DETROIT – Cars are packed with more gadgets than ever, but in an emergency, safety experts say it's often what's in the trunk that matters most.
Whether you're driving to work or making a trek up north, unexpected things can happen. As the North American International Auto Show takes over Detroit, there are some practical safety tips to consider for your car.
Having a cellphone with the number for AAA or 911 in it is a good first line of safety, but if it doesn't work out, there are ways to better prepare.
Jumper cables, tow straps, chains, tools, gas cans and tire irons are good items to have in your car. You might need them to get yourself out of a tight spot, or you might be able to help someone else who's stranded.
After a car accident or an emergency, you don't really need automotive accessories so that you can fix your car by yourself. You need to be able to get help and safely wait until it arrives, and that's where planning ahead comes in.
Here are basic essentials to keep in the car:
It's critical not to get out of your car to place flares or a triangle if there is any ongoing road hazard, such as snow or ice. Many people have been injured because they stood outside their car after they lost control on ice and were then struck by another car that hit the same patch of ice.
When in doubt, the safest place is in the car.
Depending on the season, it's useful to be prepared for the cold with a blanket, hat, gloves, a jacket, hand warmers, socks and pull-onboots.
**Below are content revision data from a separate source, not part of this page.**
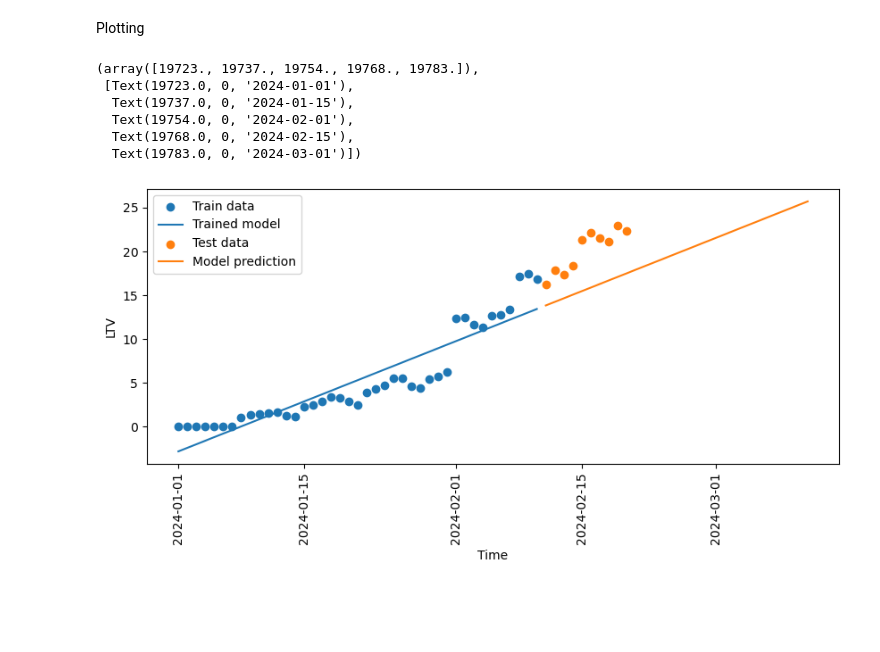
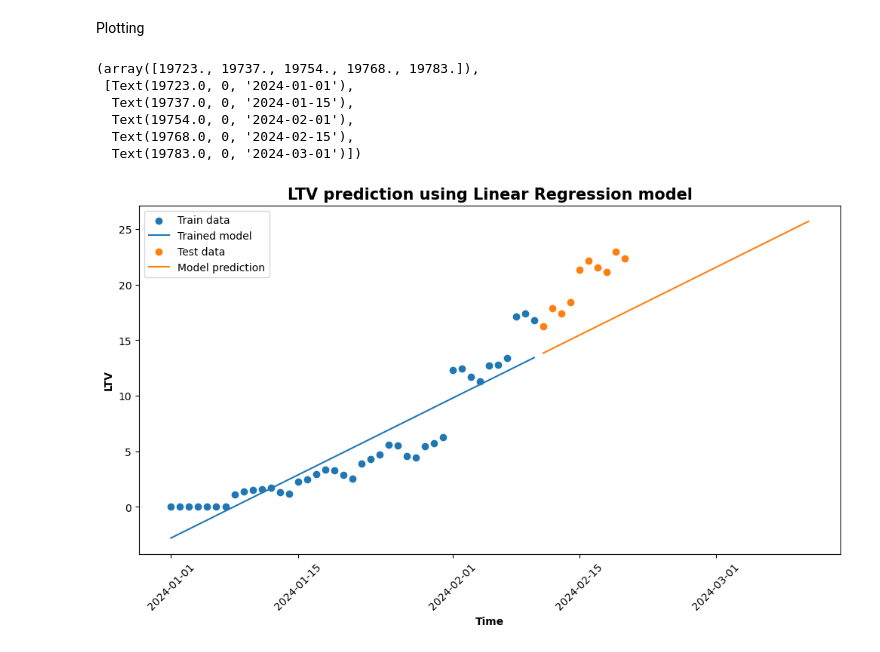
Before and after one commit to agoncharova/Cohort_analysis_and_LTV_prediction, a Jupyter notebook: Cohort_analysis_and_prediction.ipynb, the cells around one changed output. Saved outputs shown, nothing was run; the diff lists cells and outputs as text; code cells hidden in the pictures; blank space fills up the shorter version.

Commit message:
Figure update

```diff
--- a/Cohort_analysis_and_prediction.ipynb
+++ b/Cohort_analysis_and_prediction.ipynb
@@ -297,23 +297,23 @@ y_to_future = regressor.predict(X_to_future)
 # %% [markdown]
 Plotting
 # %%
-plt.figure(figsize=(10,4))
+plt.figure(figsize=(12,6))
 
 plt.scatter(tt_train, y_train, label='Train data')
 plt.plot(tt_train, y_pred_train, label='Trained model')
 plt.scatter(tt_test, y_test, label='Test data')
 #plt.plot(tt_test, y_pred, label='Model prediction')
 plt.plot(tt_to_future, y_to_future, label='Model prediction')
-
-plt.xlabel('Time')
-plt.ylabel('LTV')
+plt.title('LTV prediction using Linear Regression model', fontsize = 15, fontweight='bold')
+plt.xlabel('Time', fontweight='bold')
+plt.ylabel('LTV', fontweight='bold')
 plt.legend()
-plt.xticks(rotation=90)
+plt.xticks(rotation=45)
 # %% [output]
 (array([19723., 19737., 19754., 19768., 19783.]),
  [Text(19723.0, 0, '2024-01-01'),
   Text(19737.0, 0, '2024-01-15'),
   Text(19754.0, 0, '2024-02-01'),
   Text(19768.0, 0, '2024-02-15'),
   Text(19783.0, 0, '2024-03-01')])
-[figure, old version]
+[figure, new version]
```
Also changed, not shown: parts of 1 cell of this notebook.
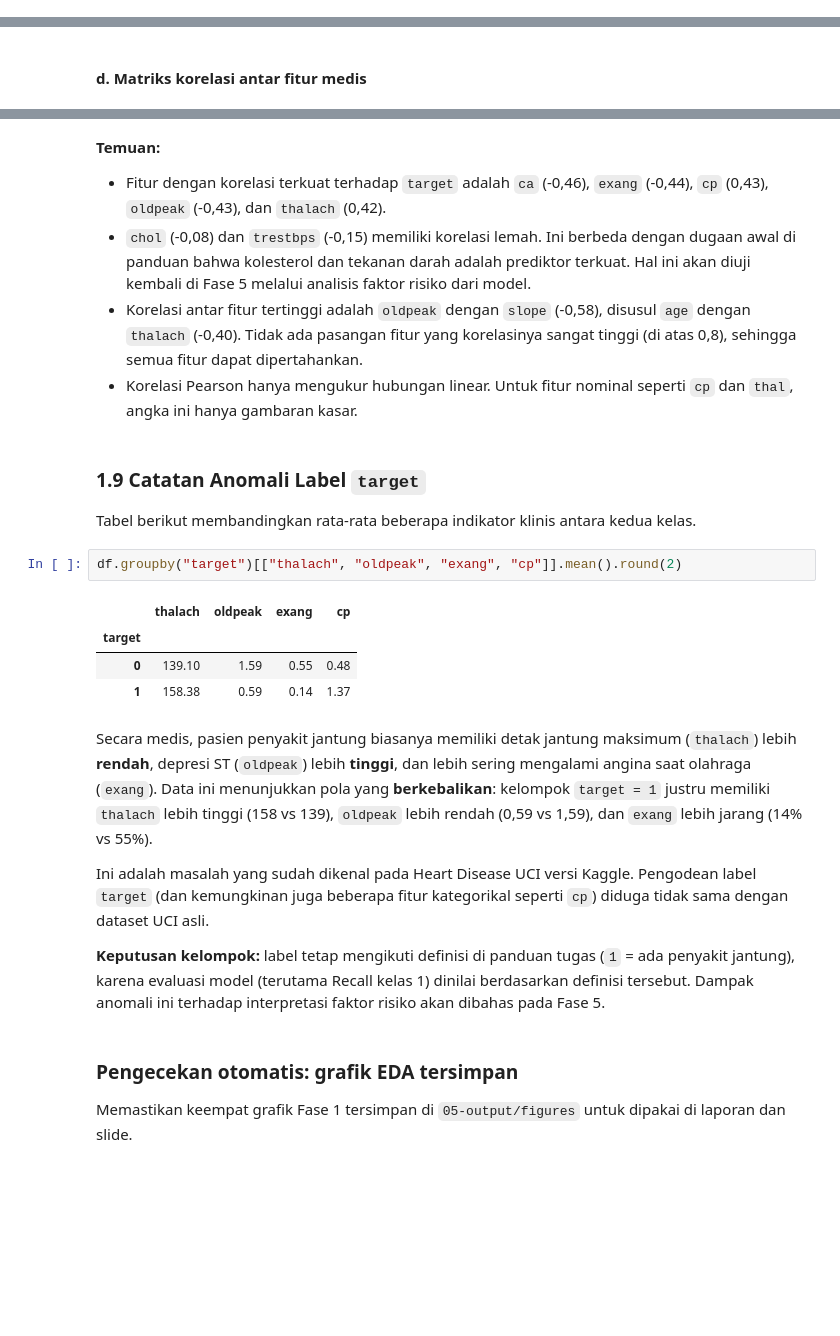
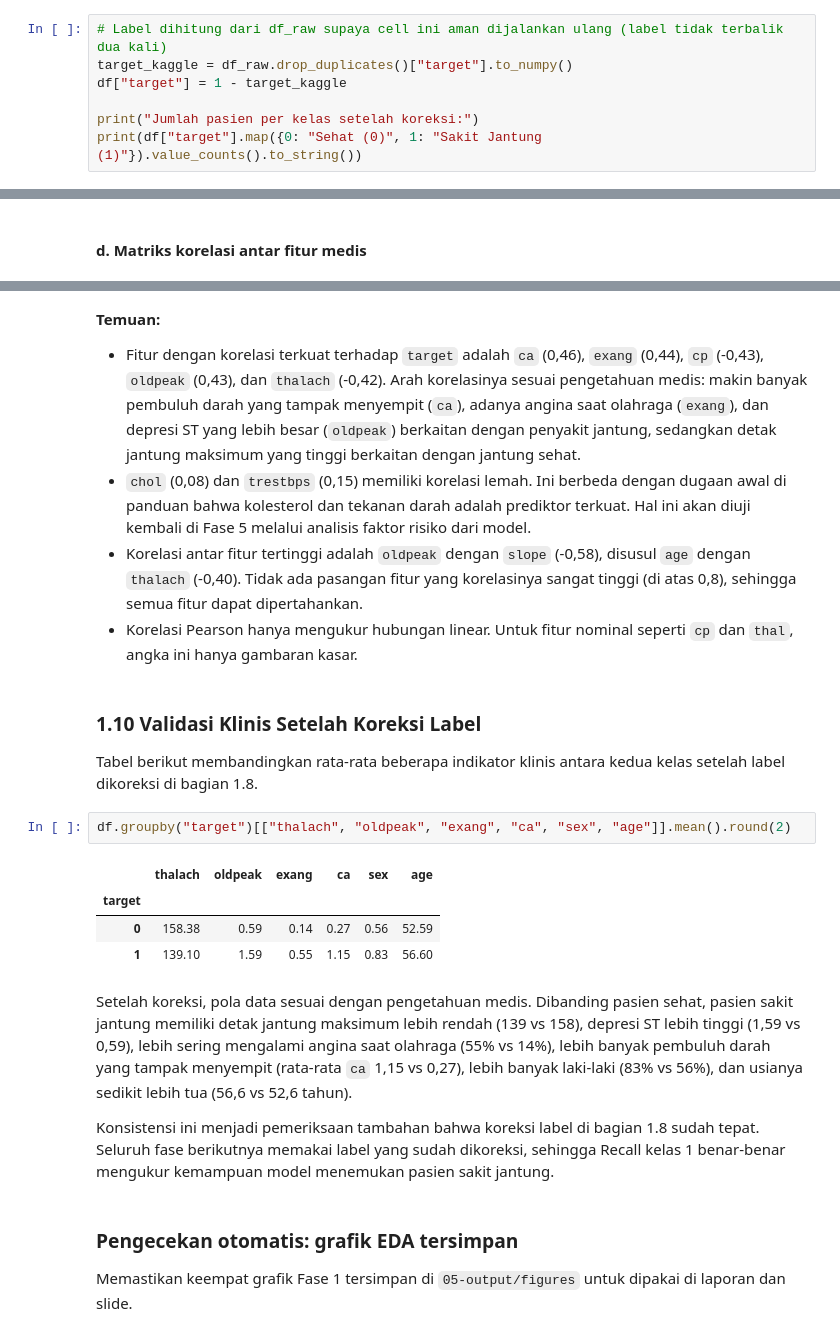
Before and after one commit to agm4r/uci-heart-disease-classification, a Jupyter notebook: 03-notebook/KelompokX_Heart_Disease_Prediction.ipynb, the cells around one changed output, grey strips where cells are left out. Drawn from its saved outputs; the diff is of its cells as text; blank space fills up the shorter version.

```diff
--- a/03-notebook/KelompokX_Heart_Disease_Prediction.ipynb
+++ b/03-notebook/KelompokX_Heart_Disease_Prediction.ipynb
@@ -209,0 +277,7 @@ Jumlah baris yang terdampak kecil (2 baris pada `thal` dan 4 baris pada `ca`), s
+# %%
+# Label dihitung dari df_raw supaya cell ini aman dijalankan ulang (label tidak terbalik dua kali)
+target_kaggle = df_raw.drop_duplicates()["target"].to_numpy()
+df["target"] = 1 - target_kaggle
+
+print("Jumlah pasien per kelas setelah koreksi:")
+print(df["target"].map({0: "Sehat (0)", 1: "Sakit Jantung (1)"}).value_counts().to_string())
@@ -380,27 +468,25 @@ plt.show()
 # %% [markdown]
 **Temuan:**
 
-- Fitur dengan korelasi terkuat terhadap `target` adalah `ca` (-0,46), `exang` (-0,44), `cp` (0,43), `oldpeak` (-0,43), dan `thalach` (0,42).
-- `chol` (-0,08) dan `trestbps` (-0,15) memiliki korelasi lemah. Ini berbeda dengan dugaan awal di panduan bahwa kolesterol dan tekanan darah adalah prediktor terkuat. Hal ini akan diuji kembali di Fase 5 melalui analisis faktor risiko dari model.
+- Fitur dengan korelasi terkuat terhadap `target` adalah `ca` (0,46), `exang` (0,44), `cp` (-0,43), `oldpeak` (0,43), dan `thalach` (-0,42). Arah korelasinya sesuai pengetahuan medis: makin banyak pembuluh darah yang tampak menyempit (`ca`), adanya angina saat olahraga (`exang`), dan depresi ST yang lebih besar (`oldpeak`) berkaitan dengan penyakit jantung, sedangkan detak jantung maksimum yang tinggi berkaitan dengan jantung sehat.
+- `chol` (0,08) dan `trestbps` (0,15) memiliki korelasi lemah. Ini berbeda dengan dugaan awal di panduan bahwa kolesterol dan tekanan darah adalah prediktor terkuat. Hal ini akan diuji kembali di Fase 5 melalui analisis faktor risiko dari model.
 - Korelasi antar fitur tertinggi adalah `oldpeak` dengan `slope` (-0,58), disusul `age` dengan `thalach` (-0,40). Tidak ada pasangan fitur yang korelasinya sangat tinggi (di atas 0,8), sehingga semua fitur dapat dipertahankan.
 - Korelasi Pearson hanya mengukur hubungan linear. Untuk fitur nominal seperti `cp` dan `thal`, angka ini hanya gambaran kasar.
 # %% [markdown]
-### 1.9 Catatan Anomali Label `target`
+### 1.10 Validasi Klinis Setelah Koreksi Label
 
-Tabel berikut membandingkan rata-rata beberapa indikator klinis antara kedua kelas.
+Tabel berikut membandingkan rata-rata beberapa indikator klinis antara kedua kelas setelah label dikoreksi di bagian 1.8.
 # %%
-df.groupby("target")[["thalach", "oldpeak", "exang", "cp"]].mean().round(2)
+df.groupby("target")[["thalach", "oldpeak", "exang", "ca", "sex", "age"]].mean().round(2)
 # %% [output]
-|  | thalach | oldpeak | exang | cp |
-| target |  |  |  |  |
-| 0 | 139.10 | 1.59 | 0.55 | 0.48 |
-| 1 | 158.38 | 0.59 | 0.14 | 1.37 |
+|  | thalach | oldpeak | exang | ca | sex | age |
+| target |  |  |  |  |  |  |
+| 0 | 158.38 | 0.59 | 0.14 | 0.27 | 0.56 | 52.59 |
+| 1 | 139.10 | 1.59 | 0.55 | 1.15 | 0.83 | 56.60 |
-# %% [markdown]
-Secara medis, pasien penyakit jantung biasanya memiliki detak jantung maksimum (`thalach`) lebih **rendah**, depresi ST (`oldpeak`) lebih **tinggi**, dan lebih sering mengalami angina saat olahraga (`exang`). Data ini menunjukkan pola yang **berkebalikan**: kelompok `target = 1` justru memiliki `thalach` lebih tinggi (158 vs 139), `oldpeak` lebih rendah (0,59 vs 1,59), dan `exang` lebih jarang (14% vs 55%).
-
-Ini adalah masalah yang sudah dikenal pada Heart Disease UCI versi Kaggle. Pengodean label `target` (dan kemungkinan juga beberapa fitur kategorikal seperti `cp`) diduga tidak sama dengan dataset UCI asli.
-
-**Keputusan kelompok:** label tetap mengikuti definisi di panduan tugas (`1` = ada penyakit jantung), karena evaluasi model (terutama Recall kelas 1) dinilai berdasarkan definisi tersebut. Dampak anomali ini terhadap interpretasi faktor risiko akan dibahas pada Fase 5.
+# %% [markdown]
+Setelah koreksi, pola data sesuai dengan pengetahuan medis. Dibanding pasien sehat, pasien sakit jantung memiliki detak jantung maksimum lebih rendah (139 vs 158), depresi ST lebih tinggi (1,59 vs 0,59), lebih sering mengalami angina saat olahraga (55% vs 14%), lebih banyak pembuluh darah yang tampak menyempit (rata-rata `ca` 1,15 vs 0,27), lebih banyak laki-laki (83% vs 56%), dan usianya sedikit lebih tua (56,6 vs 52,6 tahun).
+
+Konsistensi ini menjadi pemeriksaan tambahan bahwa koreksi label di bagian 1.8 sudah tepat. Seluruh fase berikutnya memakai label yang sudah dikoreksi, sehingga Recall kelas 1 benar-benar mengukur kemampuan model menemukan pasien sakit jantung.
 # %% [markdown]
 ### Pengecekan otomatis: grafik EDA tersimpan
 Memastikan keempat grafik Fase 1 tersimpan di `05-output/figures` untuk dipakai di laporan dan slide.
```
Also changed, not shown: parts of 19 cells of this notebook, 4 other files.
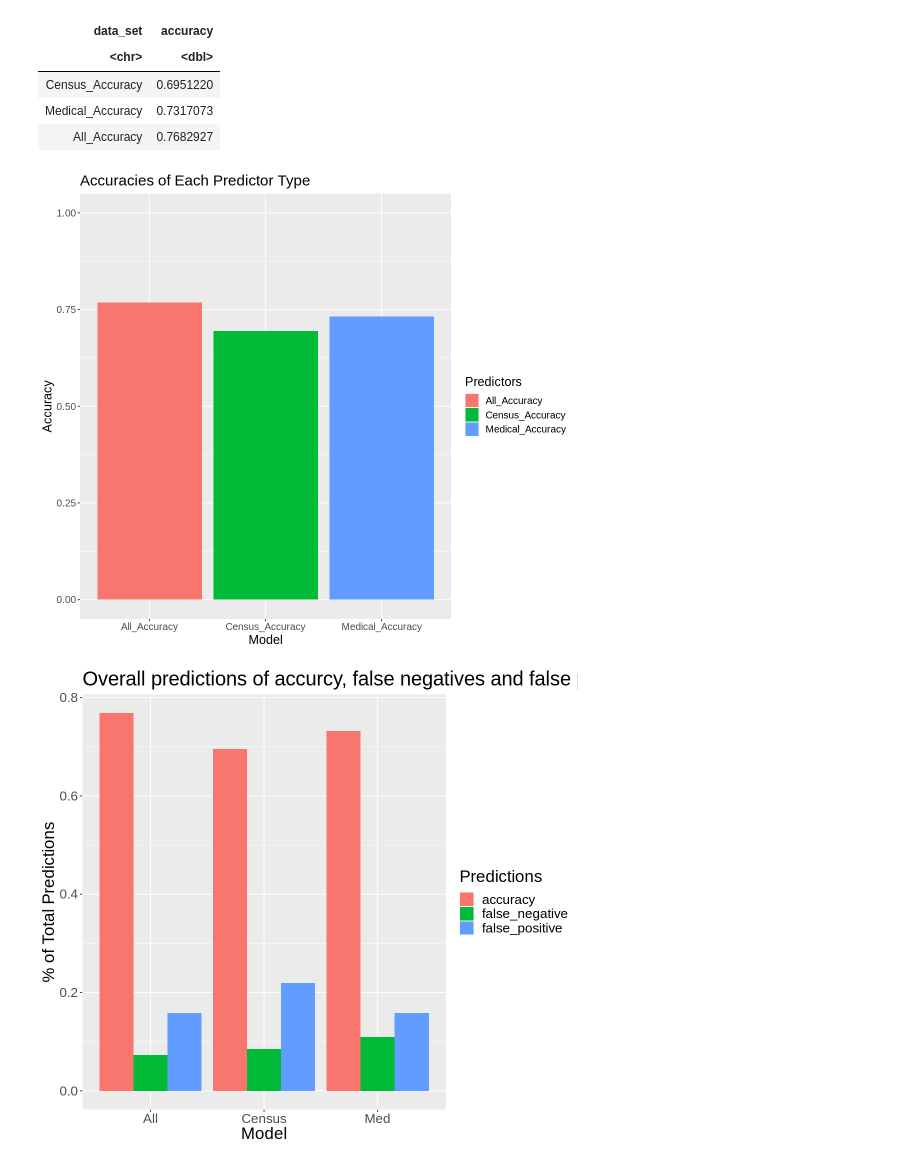
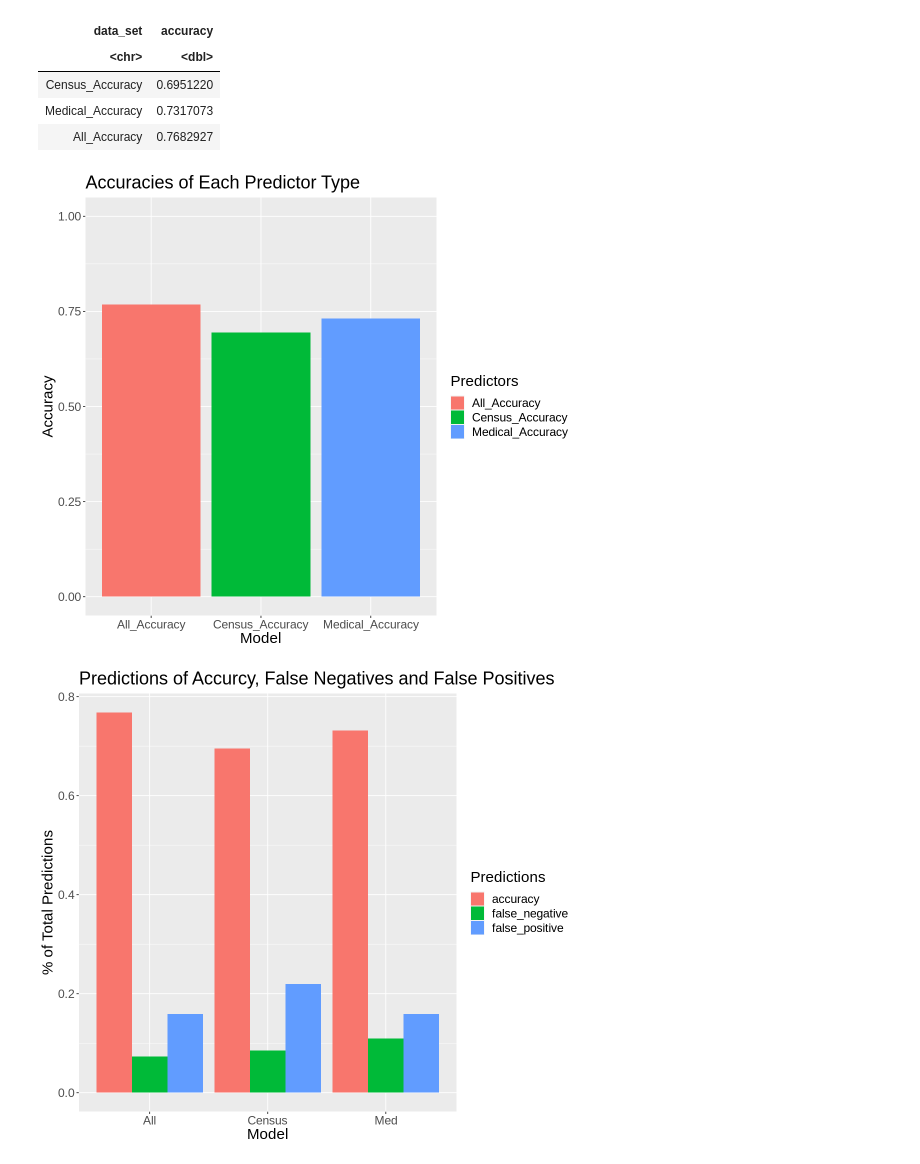
Before and after one commit to Phoebeml/Group20_DSCI100, a Jupyter notebook: Group20Project.ipynb, the cells around one changed output. Saved outputs shown, nothing was run; the diff lists cells and outputs as text; code cells hidden in the pictures.

```diff
--- a/Group20Project.ipynb
+++ b/Group20Project.ipynb
@@ -517,15 +517,15 @@ A tibble: 3 × 2
 # %%
 #plot the accuracies as a bar graph
 Accuracy_plot <- tidy_accuracy_data |>
     ggplot(aes(x = data_set, y=accuracy, fill = data_set)) +
     geom_bar(stat = "identity") +
     labs(x= "Model", y="Accuracy", fill = "Predictors") +
     ylim(0:1) +
     ggtitle("Accuracies of Each Predictor Type") +
-    theme(text=element_text(size=15))
+    theme(text=element_text(size=18))
 Accuracy_plot
 # %% [output]
-[figure, old version]
+[figure, new version]
 # %%
 #Create a data frame with accuraxy, false_positive and false_negative values for each type of predictors
 error_df <- data.frame(
@@ -541,7 +541,7 @@ error_long <- tidyr::gather(error_df, key = "metric", value = "value", -model)
 ggplot(error_long, aes(x = model, y = value, fill = metric)) +
   geom_bar(stat = "identity", position = "dodge") +
   labs(x = "Model", y = "% of Total Predictions", fill = "Predictions")+
-  ggtitle("Overall predictions of accurcy, false negatives and false positives") +
-theme(text=element_text(size=20))
+  ggtitle("Predictions of Accurcy, False Negatives and False Positives") +
+theme(text=element_text(size=18))
 # %% [output]
-[figure, old version]
+[figure, new version]
```
Also changed, not shown: parts of 2 cells of this notebook.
It's best to keep boots in the passenger compartment so you can put them on if you're in snow and can't get into the trunk. If you don't have boots, consider keeping a couple of folded garbage bags and rubber bands to put over your shoes and pants to keep the snow out, if necessary. You can also use the bags to make a rain poncho.
An ice scraper and brushes are also important tools to keep in the car. Depending on your circumstance, a collapsible shovel might be useful.
Finally, keep food and water in the car in case you find yourself stranded. Leave some air in the water bottle in case the water freezes, so there's room for it to expand, and avoid carbonated cans that will burst if they freeze.
While this sounds like a lot to remember, you can tailor the list of items to your circumstance.
You can watch Dr. Frank McGeorge's full story in the video posted above.